In a previous era, unprofessional transgressions would be overlooked, but in the modern age when unprofessional behavior draws criticism not only for the talent, but also the promotion that it takes place in; promoters are cautious with the talent they bring in and wrestlers have to ensure that their reputation is pristine.
"You used to be able to get booked just by word or mouth, you would give someone your phone number and someone would say 'well this guy has a really good moonsault' and that was the end of the story," Quackenbush said. "In an age where the minute you behave like a jackass it gets trumpeted on social media, you have to be more than that. The idea that you were your professional brand manager, that meant nothing in the 90s and it means everything today."
Still, while there is more money in the independents than before and the industry is safer, the profession is still extremely difficult and talent that once dreamed big often end up burned out by the exhaustive travel and physical demands that are required to make it.
"Talent will tell me they are just sick of the lifestyle, that they haven't been to a birthday, a wedding or a family function for years because of wrestling. That they can't have any type of long-term relationship with a significant other that isn't immediately corrupted by their wrestling career," Quackenbush said.
In addition to his work at The Wrestle Factory, Quackenbush has served as a guest trainer at the WWE Performance Center in Orlando, where he helps train athletes who are new to professional wrestling. Even with the support of the world wide leader, Quackenbush said that talent that is unmotivated by anything besides fame and fortune is going to get burned out by the industry.
"Down there I would get people assigned to me to help work on their character, and my first question is to ask them why they want to become a wrestler. I was stunned by how many people said they were here to get famous and make money. Virtually everyone that said that to me is no longer in wrestling. If that is the thing you are chasing this lifestyle will chew you up and spit you out, even if you have been recruited by the industry leader," Quackenbush said.
On the flip side, training life-long fans to become pro wrestlers poses its own set of challenges. Fans who grew up idolizing talent that put others over and unselfishly worked with others to make their opponent look good, but the wrestling industry involves a level of selfishness in order for talent to make it.
"Some of my students I have to teach to be a lot more aggressive in their actions and to take control of a match," Thurston said. "Everyone that grew up as a fan, they want to be the person that sells a lot and gives to their opponent. They want to be the person people want to work with, but wrestling requires aggression and self-promotion."
While even skeptics of the industry will normally admit that the professional wrestling industry is a difficult one to work in, the perils of the industry are still often glossed over as "paying your dues" and seen as a rite of passage by some professional wrestlers who frequently mention their struggles in talking segments to promote themselves.
"What does sacrifice even mean to a human being?

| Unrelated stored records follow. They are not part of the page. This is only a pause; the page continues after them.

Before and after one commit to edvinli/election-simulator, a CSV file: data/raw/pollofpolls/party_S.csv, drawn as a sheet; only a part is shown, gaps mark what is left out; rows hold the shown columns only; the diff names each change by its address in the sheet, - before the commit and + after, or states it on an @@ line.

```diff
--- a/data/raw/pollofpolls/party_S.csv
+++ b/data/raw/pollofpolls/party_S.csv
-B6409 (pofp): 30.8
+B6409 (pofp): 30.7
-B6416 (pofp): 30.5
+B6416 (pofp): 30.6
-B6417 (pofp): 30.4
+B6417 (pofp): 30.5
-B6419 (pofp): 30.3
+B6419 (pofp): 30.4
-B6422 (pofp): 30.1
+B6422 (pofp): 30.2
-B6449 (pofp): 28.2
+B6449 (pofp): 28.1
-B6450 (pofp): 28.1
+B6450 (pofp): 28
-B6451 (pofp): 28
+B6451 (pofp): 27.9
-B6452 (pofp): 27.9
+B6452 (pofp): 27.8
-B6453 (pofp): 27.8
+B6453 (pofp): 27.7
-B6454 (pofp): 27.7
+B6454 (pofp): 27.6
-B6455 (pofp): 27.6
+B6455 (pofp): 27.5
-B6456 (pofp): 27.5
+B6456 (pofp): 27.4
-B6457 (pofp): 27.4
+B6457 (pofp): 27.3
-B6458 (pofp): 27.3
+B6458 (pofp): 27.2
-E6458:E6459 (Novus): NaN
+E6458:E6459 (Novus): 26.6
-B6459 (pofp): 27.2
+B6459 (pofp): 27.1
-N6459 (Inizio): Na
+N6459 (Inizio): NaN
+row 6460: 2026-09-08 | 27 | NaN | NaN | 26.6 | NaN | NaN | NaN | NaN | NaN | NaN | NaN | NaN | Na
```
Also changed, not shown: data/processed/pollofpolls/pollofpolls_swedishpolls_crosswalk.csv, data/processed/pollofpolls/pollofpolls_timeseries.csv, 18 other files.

When it is early on a Sunday morning and you aren't sure if you are going to get out of bed in time to avoid pissing yourself? When you can't stand the non-stop protein shakes and workouts because you haven't eaten a real meal in weeks?" Quackenbush said. "What does it mean to get on a flight to go to another town where you don't know anyone and the closest thing to a human interaction are the likes and tweets you'll get on social media, to the point you don't even know how to interact with real people anymore? Those are the things nobody tells you about."

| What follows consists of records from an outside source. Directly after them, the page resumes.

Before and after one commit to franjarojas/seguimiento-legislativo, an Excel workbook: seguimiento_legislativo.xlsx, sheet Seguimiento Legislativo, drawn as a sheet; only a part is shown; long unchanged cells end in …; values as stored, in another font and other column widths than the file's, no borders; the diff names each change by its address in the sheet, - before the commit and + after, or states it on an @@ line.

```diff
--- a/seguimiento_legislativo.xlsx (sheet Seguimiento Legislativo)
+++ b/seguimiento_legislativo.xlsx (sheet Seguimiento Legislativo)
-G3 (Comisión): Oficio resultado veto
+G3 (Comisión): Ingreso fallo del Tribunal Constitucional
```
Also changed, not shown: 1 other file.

Make sure to check back on 12/2 for the part three of the series, looking at the future of independent wrestling and the new promotions that are shaping it